[TASK INSTRUCTIONS] The reply is a verbatim copy of the listing below with its images dropped.

[RECORDED INFORMATION]

#####

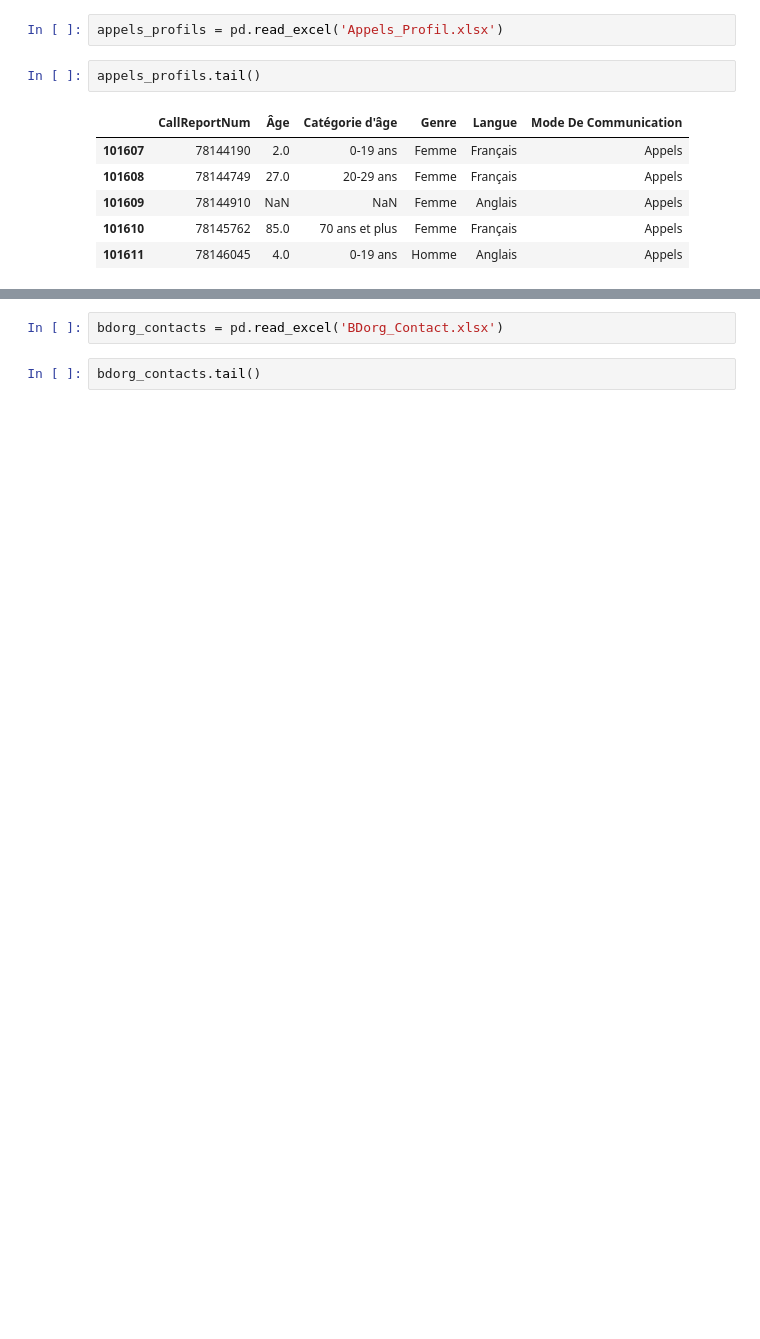
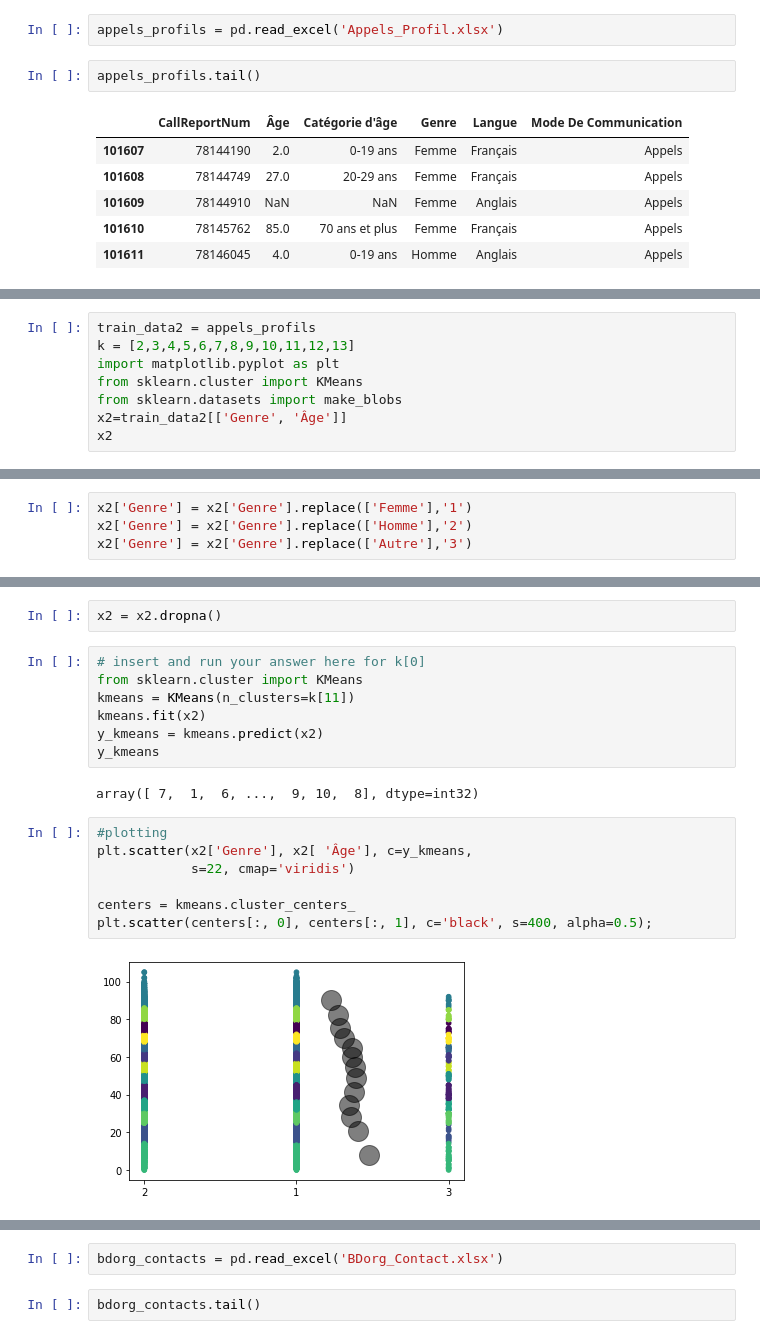
Before and after one commit to mozhgans/AI4GOOD_Hackathon_Walkthrough, a Jupyter notebook: AI4Good.ipynb, the cells around one changed output, grey strips where cells are left out. Drawn from its saved outputs; the diff is of its cells as text; blank space fills up the shorter version.

```diff
--- a/AI4Good.ipynb
+++ b/AI4Good.ipynb
@@ -58,0 +223,8 @@ appels_profils.tail()
+# %%
+train_data2 = appels_profils
+k = [2,3,4,5,6,7,8,9,10,11,12,13]
+import matplotlib.pyplot as plt
+from sklearn.cluster import KMeans
+from sklearn.datasets import make_blobs
+x2=train_data2[['Genre', 'Âge']]
+x2
@@ -58,0 +261,4 @@ appels_profils.tail()
+# %%
+x2['Genre'] = x2['Genre'].replace(['Femme'],'1')
+x2['Genre'] = x2['Genre'].replace(['Homme'],'2')
+x2['Genre'] = x2['Genre'].replace(['Autre'],'3')
@@ -58,0 +281,20 @@ appels_profils.tail()
+# %%
+x2 = x2.dropna()
+# %%
+# insert and run your answer here for k[0]
+from sklearn.cluster import KMeans
+kmeans = KMeans(n_clusters=k[11])
+kmeans.fit(x2)
+y_kmeans = kmeans.predict(x2)
+y_kmeans
+# %% [output]
+array([ 7,  1,  6, ...,  9, 10,  8], dtype=int32)
+# %%
+#plotting
+plt.scatter(x2['Genre'], x2[ 'Âge'], c=y_kmeans,
+            s=22, cmap='viridis')
+
+centers = kmeans.cluster_centers_
+plt.scatter(centers[:, 0], centers[:, 1], c='black', s=400, alpha=0.5);
+# %% [output]
+[figure, added]
```
Also changed, not shown: parts of 46 cells of this notebook.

#####

[REPLY]
Before and after one commit to mozhgans/AI4GOOD_Hackathon_Walkthrough, a Jupyter notebook: AI4Good.ipynb, the cells around one changed output, grey strips where cells are left out. Drawn from its saved outputs; the diff is of its cells as text; blank space fills up the shorter version.

```diff
--- a/AI4Good.ipynb
+++ b/AI4Good.ipynb
@@ -58,0 +223,8 @@ appels_profils.tail()
+# %%
+train_data2 = appels_profils
+k = [2,3,4,5,6,7,8,9,10,11,12,13]
+import matplotlib.pyplot as plt
+from sklearn.cluster import KMeans
+from sklearn.datasets import make_blobs
+x2=train_data2[['Genre', 'Âge']]
+x2
@@ -58,0 +261,4 @@ appels_profils.tail()
+# %%
+x2['Genre'] = x2['Genre'].replace(['Femme'],'1')
+x2['Genre'] = x2['Genre'].replace(['Homme'],'2')
+x2['Genre'] = x2['Genre'].replace(['Autre'],'3')
@@ -58,0 +281,20 @@ appels_profils.tail()
+# %%
+x2 = x2.dropna()
+# %%
+# insert and run your answer here for k[0]
+from sklearn.cluster import KMeans
+kmeans = KMeans(n_clusters=k[11])
+kmeans.fit(x2)
+y_kmeans = kmeans.predict(x2)
+y_kmeans
+# %% [output]
+array([ 7,  1,  6, ...,  9, 10,  8], dtype=int32)
+# %%
+#plotting
+plt.scatter(x2['Genre'], x2[ 'Âge'], c=y_kmeans,
+            s=22, cmap='viridis')
+
+centers = kmeans.cluster_centers_
+plt.scatter(centers[:, 0], centers[:, 1], c='black', s=400, alpha=0.5);
+# %% [output]
+[figure, added]
```
Also changed, not shown: parts of 46 cells of this notebook.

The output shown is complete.